  112. 112. ETHYLENE OXIDE STERILISATION  Best method for sterilising complex instrument and delicate materials.  Expensive  DISINFECTION Boiling water – 10 min Use of chemicals-6 to 10 hrs glutaraldehyde-2-3% Sodium hypochlorite 1-5%
  113. 113. . 6)Sterilisation monitoring Sterilisation indicator on instrument bag Daily color change process indicator strip Weekly biologic spore test Documentation note book 7) Storage- -in a sterile , wrapped tray set up or in an individual sterile wrapping
  114. 114. CONCLUSION  The removal and shaping of tooth structure are essential aspects of restorative dentistry. Modern high speed equipments has eliminated the need for many hand instruments for tooth preparation , but hand cutting instruments are still important for finishing many tooth preparations and thus hand cutting instruments remain an essential part of the armamentarium for quality restorative dentistry.

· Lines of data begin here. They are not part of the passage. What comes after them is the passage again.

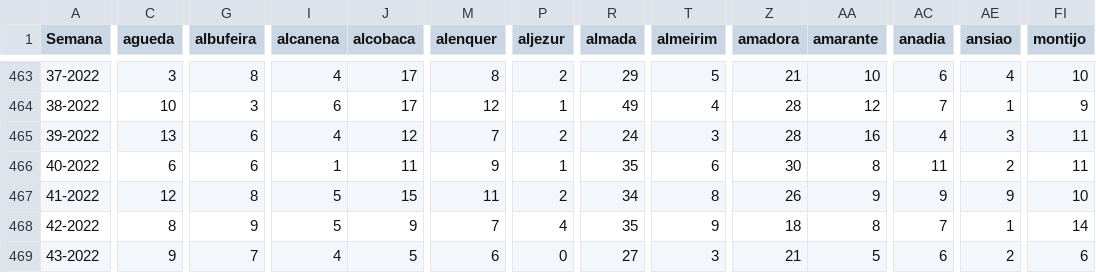
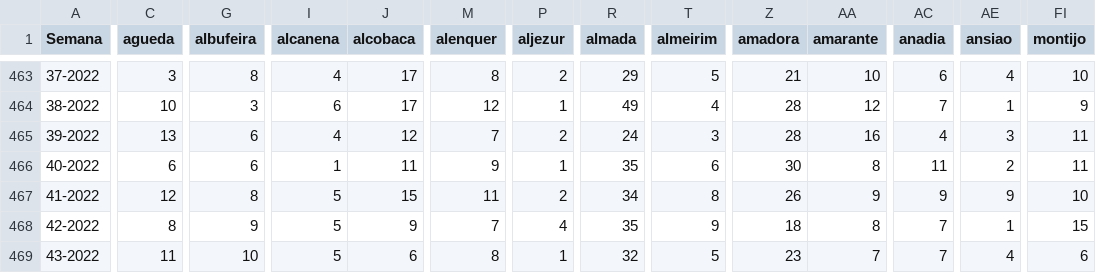
Before and after one commit to dssg-pt/dados-SICOeVM, a CSV file: mortalidade_concelhos.csv, drawn as a sheet; only a part is shown, gaps mark what is left out; the diff covers the shown part only; the diff names each change by its address in the sheet, - before the commit and + after, or states it on an @@ line.

```diff
--- a/mortalidade_concelhos.csv
+++ b/mortalidade_concelhos.csv
-FI468 (montijo): 14
+FI468 (montijo): 15
-C469 (agueda): 9
+C469 (agueda): 11
-G469 (albufeira): 7
+G469 (albufeira): 10
-I469 (alcanena): 4
+I469 (alcanena): 5
-J469 (alcobaca): 5
+J469 (alcobaca): 6
-M469 (alenquer): 6
+M469 (alenquer): 8
-P469 (aljezur): 0
+P469 (aljezur): 1
-R469 (almada): 27
+R469 (almada): 32
-T469 (almeirim): 3
+T469 (almeirim): 5
-Z469 (amadora): 21
+Z469 (amadora): 23
-AA469 (amarante): 5
+AA469 (amarante): 7
-AC469 (anadia): 6
+AC469 (anadia): 7
-AE469 (ansiao): 2
+AE469 (ansiao): 4
```
Also changed, not shown: 109 edited cells elsewhere in this file, 3 other files.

  115. 115. References • Sturdevant’s Art and Science of Operative dentistry (4th edition) • Operative dentistry- modern theory and practice-Marzouk, Simonton and Gross (1st edition) • Principles and practice of Operative dentistry by Gerald T.Charbenau (2nd edition) • Atlas of operative dentistry- William W Howard, Richard C Moller (3rd edition) • History of dentistry- Melvin E Eing • Text book of operative dentistry- Gilmore, Lund, Bales, Vernetti (4th edition) • Current concepts in Operative dentistry- Goldman, Gilmore, Inby, McDonald (6th volume) • Modern concepts in operative dentistry- Horsted, Ivar, Mjor • Pickard’s manual of operative dentistry (5th edition) • Mosby Dental hygiene – Michele L Darby (5th edition)